Choice is a good thing, so Thrustmaster is now offering its more moderately priced base unit, the T300, as a standalone part. This will allow users to purchase a good quality base all the while picking and choosing what other components to use. The base price is $249 US.
The T300 base unit features a strong brushless motor with the dual belt pulley system. This base unit is an upgrade from the TX base that is included with my previously reviewed TX F458 Italia Edition wheel set. It features the full 1080 degrees of rotation vs. the TX’s 900 degrees. The motor also looks to be larger and stronger than the TX. The base unit is compatible with the PS3/PS4, and the PC. It also features the H.E.A.R.T sensor that utilizes the Hall Effect to provide a contact-less sensor that should last nearly forever. It features the 16 bit sensor giving over 65,000 values around the axis. Xbox 1 users will have to rely on the TX base unit as the T300 is not compatible with that system.
Thrustmaster's competitor Fanatec has been selling the base units by themselves for quite some time, so it is nice to see Thrustmaster offer customers the same flexibility. One thing must be noted though, the T300 is significantly less expensive than the lowest priced Fanatec base units that are currently available.
Fully Featured Wheel for $200 US
Gaming wheels are a pretty interesting subset of the hardware world. It seems the vast majority of gamers out there are keyboard and mouse players, or skew towards console controllers which are relatively inexpensive as compared to joysticks or wheels. For those that are serious about their racing games, a wheel is a must. Sure, there are plenty of people that are good with a console controller, but that does not provide the same experience. In fact, racing games do quite a bit of compensation when it comes to steering, acceleration, and braking when it detects a console controller.
Thrustmaster echoes the Playstation blue with their PS3/PS4/PC based T150 wheel.
This makes quite a bit of sense when we consider how many degrees of travel a thumbstick has as compared to a wheel. Or how much travel a button has as compared to a set of pedals. I have talked to a developer about this and they admit to giving a hand to keyboard and console controller users, otherwise cars in these games are nigh uncontrollable. A wheel and pedal set will give much more granular control over a car in a simulation, which is crazy to think about since we use a wheel and pedal set for our daily driving…
The very basic wheels are typically small units that have a bungie or spring system to center the wheel. They also feature a pretty limited rotation, going about 270 degrees at max. These products might reach to the $100 level at max, but they are pretty basic when it comes to the driving experience. There is then a huge jump to the $300 MSRP level where users can purchase the older Logitech G27 or the still current Thrustmaster TX series.

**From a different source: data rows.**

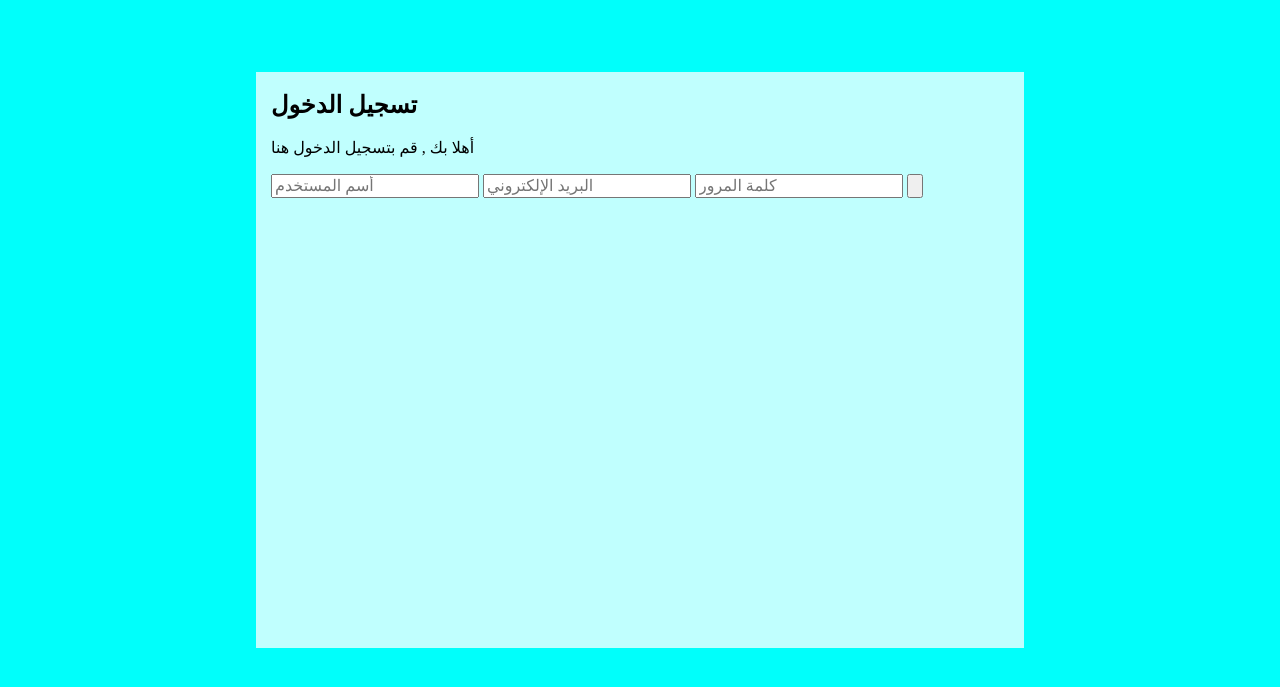
Repository: FaisalFahed/login-page
Page: html/صفحة تسجيل دخول.html
An editor plug-in stored every save of this project. The page is shown before and after the next save, followed by the edit.
The browser window is 1280 px wide. The pictures show the whole page.
Some web fonts or font styles are not loaded; a fallback is used.

Above is the page before, as saved 2025-04-01 08:06:25.

After the next save:
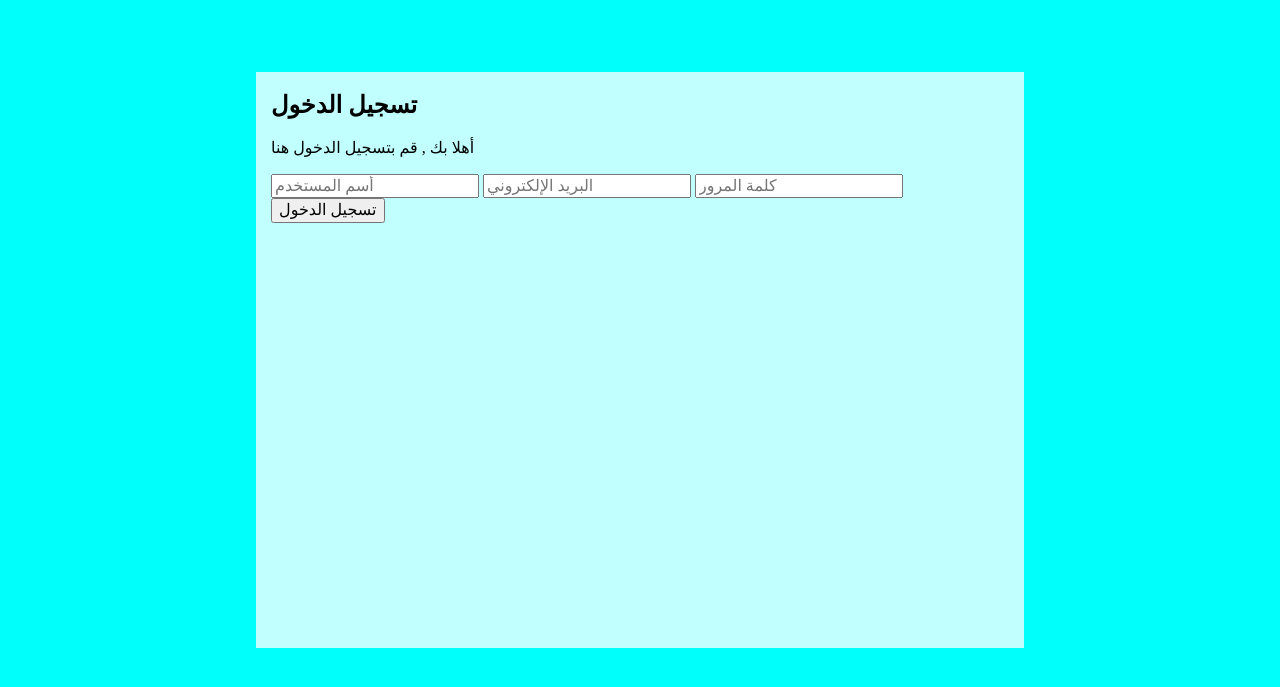
Saved 9 s later.
--- a/html/صفحة تسجيل دخول.html
+++ b/html/صفحة تسجيل دخول.html
@@ -23,7 +23,7 @@
                 <input type="text" placeholder="أسم المستخدم">
                 <input type="email" placeholder="البريد الإلكتروني">
                 <input type="password" placeholder="كلمة المرور">
-                <input type="submit" value="">
+                <input type="submit" value="تسجيل الدخول">
             </div>
         </div>
     </body>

This was not always the case. Microsoft years back had offered their Sidewinder FFB Wheel around the $200 level. Thrustmaster also addressed this market with their now discontinued Ferrari F430 FFB wheel which had an initial MSRP of around $200. This particular wheel was popular with the entry level gamers, but it had a pretty big drawback; the wheel was limited to 270 degrees of rotation. This may be fine for some arcade style racers, but for those looking to expand into more sim territory had to set their sights on higher priced products.